DESCRIPTION OF THE TASK: Scan the entries below for the word "placeholder". Copy each line that has it.

PROVIDED DATA:
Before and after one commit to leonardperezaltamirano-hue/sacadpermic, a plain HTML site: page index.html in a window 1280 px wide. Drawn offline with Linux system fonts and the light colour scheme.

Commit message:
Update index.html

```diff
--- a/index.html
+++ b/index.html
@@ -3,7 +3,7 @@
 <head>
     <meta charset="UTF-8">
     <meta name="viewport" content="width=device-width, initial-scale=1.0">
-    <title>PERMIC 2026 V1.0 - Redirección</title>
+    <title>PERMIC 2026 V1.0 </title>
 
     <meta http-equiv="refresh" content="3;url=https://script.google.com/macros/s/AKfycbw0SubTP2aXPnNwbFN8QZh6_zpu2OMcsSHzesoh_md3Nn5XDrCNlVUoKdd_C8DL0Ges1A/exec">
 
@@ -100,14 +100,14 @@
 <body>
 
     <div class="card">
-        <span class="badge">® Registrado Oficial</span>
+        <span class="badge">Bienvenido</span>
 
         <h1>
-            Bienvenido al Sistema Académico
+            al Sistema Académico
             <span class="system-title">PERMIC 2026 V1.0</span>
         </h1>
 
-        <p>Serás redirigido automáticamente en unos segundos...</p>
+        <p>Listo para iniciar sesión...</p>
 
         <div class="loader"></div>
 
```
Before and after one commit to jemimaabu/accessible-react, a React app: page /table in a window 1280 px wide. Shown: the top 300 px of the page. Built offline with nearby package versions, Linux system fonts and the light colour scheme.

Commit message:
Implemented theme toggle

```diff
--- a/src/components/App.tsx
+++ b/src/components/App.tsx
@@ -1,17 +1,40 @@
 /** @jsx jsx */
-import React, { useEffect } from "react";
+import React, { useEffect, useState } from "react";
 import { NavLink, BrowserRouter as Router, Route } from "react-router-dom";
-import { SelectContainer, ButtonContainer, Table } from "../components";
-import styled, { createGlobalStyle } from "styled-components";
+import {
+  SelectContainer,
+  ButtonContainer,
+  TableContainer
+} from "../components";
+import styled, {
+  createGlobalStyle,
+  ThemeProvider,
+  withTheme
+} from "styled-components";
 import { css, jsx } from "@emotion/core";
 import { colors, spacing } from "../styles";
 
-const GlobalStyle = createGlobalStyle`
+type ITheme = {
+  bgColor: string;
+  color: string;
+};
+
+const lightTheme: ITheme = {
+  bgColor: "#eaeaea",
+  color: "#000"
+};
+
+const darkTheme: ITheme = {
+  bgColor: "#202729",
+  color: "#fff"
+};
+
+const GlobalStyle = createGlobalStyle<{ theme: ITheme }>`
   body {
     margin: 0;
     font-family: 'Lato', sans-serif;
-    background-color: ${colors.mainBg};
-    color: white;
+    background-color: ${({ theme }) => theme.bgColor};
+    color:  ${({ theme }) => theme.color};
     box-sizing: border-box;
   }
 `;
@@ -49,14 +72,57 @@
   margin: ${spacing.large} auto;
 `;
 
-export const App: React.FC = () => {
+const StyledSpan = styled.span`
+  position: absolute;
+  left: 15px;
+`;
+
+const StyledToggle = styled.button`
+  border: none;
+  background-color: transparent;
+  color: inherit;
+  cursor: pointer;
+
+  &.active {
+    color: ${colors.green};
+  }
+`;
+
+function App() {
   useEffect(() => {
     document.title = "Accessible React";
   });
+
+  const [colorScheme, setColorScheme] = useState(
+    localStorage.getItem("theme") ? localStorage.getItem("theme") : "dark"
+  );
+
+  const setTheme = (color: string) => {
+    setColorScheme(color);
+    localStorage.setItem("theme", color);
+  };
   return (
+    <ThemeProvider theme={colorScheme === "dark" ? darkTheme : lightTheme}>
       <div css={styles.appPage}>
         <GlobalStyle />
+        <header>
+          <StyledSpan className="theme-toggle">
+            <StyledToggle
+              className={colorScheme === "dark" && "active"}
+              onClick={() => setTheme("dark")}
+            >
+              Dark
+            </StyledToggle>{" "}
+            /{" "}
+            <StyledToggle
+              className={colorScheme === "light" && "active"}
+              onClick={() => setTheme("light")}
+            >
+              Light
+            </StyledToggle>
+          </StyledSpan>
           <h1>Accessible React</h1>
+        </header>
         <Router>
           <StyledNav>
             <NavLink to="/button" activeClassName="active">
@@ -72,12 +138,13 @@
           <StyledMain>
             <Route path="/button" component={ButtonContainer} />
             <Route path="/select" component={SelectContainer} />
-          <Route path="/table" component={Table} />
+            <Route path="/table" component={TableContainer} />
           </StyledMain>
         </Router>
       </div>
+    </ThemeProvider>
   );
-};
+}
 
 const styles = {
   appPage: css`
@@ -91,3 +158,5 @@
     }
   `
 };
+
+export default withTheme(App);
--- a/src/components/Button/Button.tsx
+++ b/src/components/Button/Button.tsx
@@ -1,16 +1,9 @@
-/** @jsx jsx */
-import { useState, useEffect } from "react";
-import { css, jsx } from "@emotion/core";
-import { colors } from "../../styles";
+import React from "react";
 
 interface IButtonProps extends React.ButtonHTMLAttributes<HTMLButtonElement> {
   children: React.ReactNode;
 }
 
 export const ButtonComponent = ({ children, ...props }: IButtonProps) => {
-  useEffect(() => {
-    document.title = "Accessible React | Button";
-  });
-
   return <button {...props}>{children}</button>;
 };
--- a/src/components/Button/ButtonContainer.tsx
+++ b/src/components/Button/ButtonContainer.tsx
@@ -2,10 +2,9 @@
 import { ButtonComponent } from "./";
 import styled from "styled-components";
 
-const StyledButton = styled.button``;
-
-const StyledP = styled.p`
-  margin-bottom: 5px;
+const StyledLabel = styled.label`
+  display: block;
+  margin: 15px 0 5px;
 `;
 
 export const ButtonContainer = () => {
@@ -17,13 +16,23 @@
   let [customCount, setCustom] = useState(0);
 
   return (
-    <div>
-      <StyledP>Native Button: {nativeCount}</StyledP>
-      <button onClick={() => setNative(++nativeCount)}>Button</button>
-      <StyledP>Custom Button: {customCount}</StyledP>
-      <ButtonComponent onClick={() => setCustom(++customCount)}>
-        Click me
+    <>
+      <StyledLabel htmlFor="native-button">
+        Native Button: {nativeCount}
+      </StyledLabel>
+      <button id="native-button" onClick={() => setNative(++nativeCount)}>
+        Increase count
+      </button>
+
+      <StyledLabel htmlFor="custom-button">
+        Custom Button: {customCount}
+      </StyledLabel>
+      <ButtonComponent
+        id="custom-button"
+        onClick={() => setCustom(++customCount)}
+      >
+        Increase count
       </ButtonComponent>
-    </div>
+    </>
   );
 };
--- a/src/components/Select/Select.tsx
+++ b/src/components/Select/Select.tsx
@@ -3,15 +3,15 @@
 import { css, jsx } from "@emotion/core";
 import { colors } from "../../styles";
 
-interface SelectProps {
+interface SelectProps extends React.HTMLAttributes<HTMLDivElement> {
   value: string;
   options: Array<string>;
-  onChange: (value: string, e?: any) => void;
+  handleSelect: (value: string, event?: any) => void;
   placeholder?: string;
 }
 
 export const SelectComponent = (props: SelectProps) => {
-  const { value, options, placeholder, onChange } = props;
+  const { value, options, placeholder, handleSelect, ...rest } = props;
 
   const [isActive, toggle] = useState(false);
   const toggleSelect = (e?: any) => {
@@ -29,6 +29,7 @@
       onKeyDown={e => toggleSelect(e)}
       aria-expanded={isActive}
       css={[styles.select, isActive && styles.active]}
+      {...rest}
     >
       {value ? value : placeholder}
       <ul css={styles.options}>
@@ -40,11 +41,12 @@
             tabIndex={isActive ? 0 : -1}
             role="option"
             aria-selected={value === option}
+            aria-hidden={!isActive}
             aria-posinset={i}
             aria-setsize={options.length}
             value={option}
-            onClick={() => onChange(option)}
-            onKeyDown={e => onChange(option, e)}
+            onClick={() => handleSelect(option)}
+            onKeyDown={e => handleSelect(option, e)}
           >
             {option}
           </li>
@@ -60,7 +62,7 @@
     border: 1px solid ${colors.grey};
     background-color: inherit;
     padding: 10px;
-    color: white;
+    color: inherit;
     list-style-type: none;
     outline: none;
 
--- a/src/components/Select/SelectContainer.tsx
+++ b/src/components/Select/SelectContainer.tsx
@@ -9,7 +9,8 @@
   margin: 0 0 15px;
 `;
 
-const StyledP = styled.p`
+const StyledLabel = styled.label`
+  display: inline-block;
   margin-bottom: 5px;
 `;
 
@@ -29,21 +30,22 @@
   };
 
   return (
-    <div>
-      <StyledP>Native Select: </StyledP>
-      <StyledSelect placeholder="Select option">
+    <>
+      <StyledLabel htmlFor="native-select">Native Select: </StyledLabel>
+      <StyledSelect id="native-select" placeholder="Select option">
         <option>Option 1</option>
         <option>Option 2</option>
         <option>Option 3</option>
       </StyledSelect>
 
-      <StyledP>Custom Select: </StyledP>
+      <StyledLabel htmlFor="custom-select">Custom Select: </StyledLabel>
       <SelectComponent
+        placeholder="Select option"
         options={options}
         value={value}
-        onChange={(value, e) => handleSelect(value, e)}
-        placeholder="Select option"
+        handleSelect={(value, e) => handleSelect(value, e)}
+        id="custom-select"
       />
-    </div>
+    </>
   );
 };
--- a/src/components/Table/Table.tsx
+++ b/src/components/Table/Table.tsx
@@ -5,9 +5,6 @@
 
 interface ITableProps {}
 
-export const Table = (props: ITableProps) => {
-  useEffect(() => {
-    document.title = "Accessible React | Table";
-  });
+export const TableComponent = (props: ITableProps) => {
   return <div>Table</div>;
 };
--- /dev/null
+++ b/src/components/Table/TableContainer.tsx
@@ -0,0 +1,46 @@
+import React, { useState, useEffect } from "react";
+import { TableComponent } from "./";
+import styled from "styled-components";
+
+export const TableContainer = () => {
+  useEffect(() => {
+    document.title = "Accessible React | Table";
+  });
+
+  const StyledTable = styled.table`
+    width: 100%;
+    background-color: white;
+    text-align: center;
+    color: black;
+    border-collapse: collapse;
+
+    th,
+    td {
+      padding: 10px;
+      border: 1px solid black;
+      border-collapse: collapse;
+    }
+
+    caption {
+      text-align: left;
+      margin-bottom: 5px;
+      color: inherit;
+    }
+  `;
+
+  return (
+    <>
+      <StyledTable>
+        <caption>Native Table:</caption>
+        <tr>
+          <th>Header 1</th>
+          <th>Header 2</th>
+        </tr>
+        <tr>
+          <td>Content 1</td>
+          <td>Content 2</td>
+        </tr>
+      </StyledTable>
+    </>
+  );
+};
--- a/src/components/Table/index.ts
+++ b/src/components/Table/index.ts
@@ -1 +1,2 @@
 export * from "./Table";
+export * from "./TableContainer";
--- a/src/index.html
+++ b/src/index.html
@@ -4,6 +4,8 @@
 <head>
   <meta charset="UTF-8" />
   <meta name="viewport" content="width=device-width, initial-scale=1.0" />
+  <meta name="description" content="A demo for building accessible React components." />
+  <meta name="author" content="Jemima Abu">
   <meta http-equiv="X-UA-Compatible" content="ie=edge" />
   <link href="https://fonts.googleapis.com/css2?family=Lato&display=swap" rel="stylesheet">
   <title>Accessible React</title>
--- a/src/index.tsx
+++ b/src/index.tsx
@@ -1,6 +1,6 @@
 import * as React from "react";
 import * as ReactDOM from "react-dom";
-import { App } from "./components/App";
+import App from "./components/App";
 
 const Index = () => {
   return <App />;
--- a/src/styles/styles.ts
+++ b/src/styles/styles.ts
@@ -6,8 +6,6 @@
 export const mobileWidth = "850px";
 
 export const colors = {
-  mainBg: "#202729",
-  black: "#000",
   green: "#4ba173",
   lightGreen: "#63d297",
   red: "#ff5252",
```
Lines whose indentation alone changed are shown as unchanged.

REPLY:
   placeholder?: string;
-  const { value, options, placeholder, onChange } = props;
+  const { value, options, placeholder, handleSelect, ...rest } = props;
       {value ? value : placeholder}
-      <StyledSelect placeholder="Select option">
+      <StyledSelect id="native-select" placeholder="Select option">
+        placeholder="Select option"
-        placeholder="Select option"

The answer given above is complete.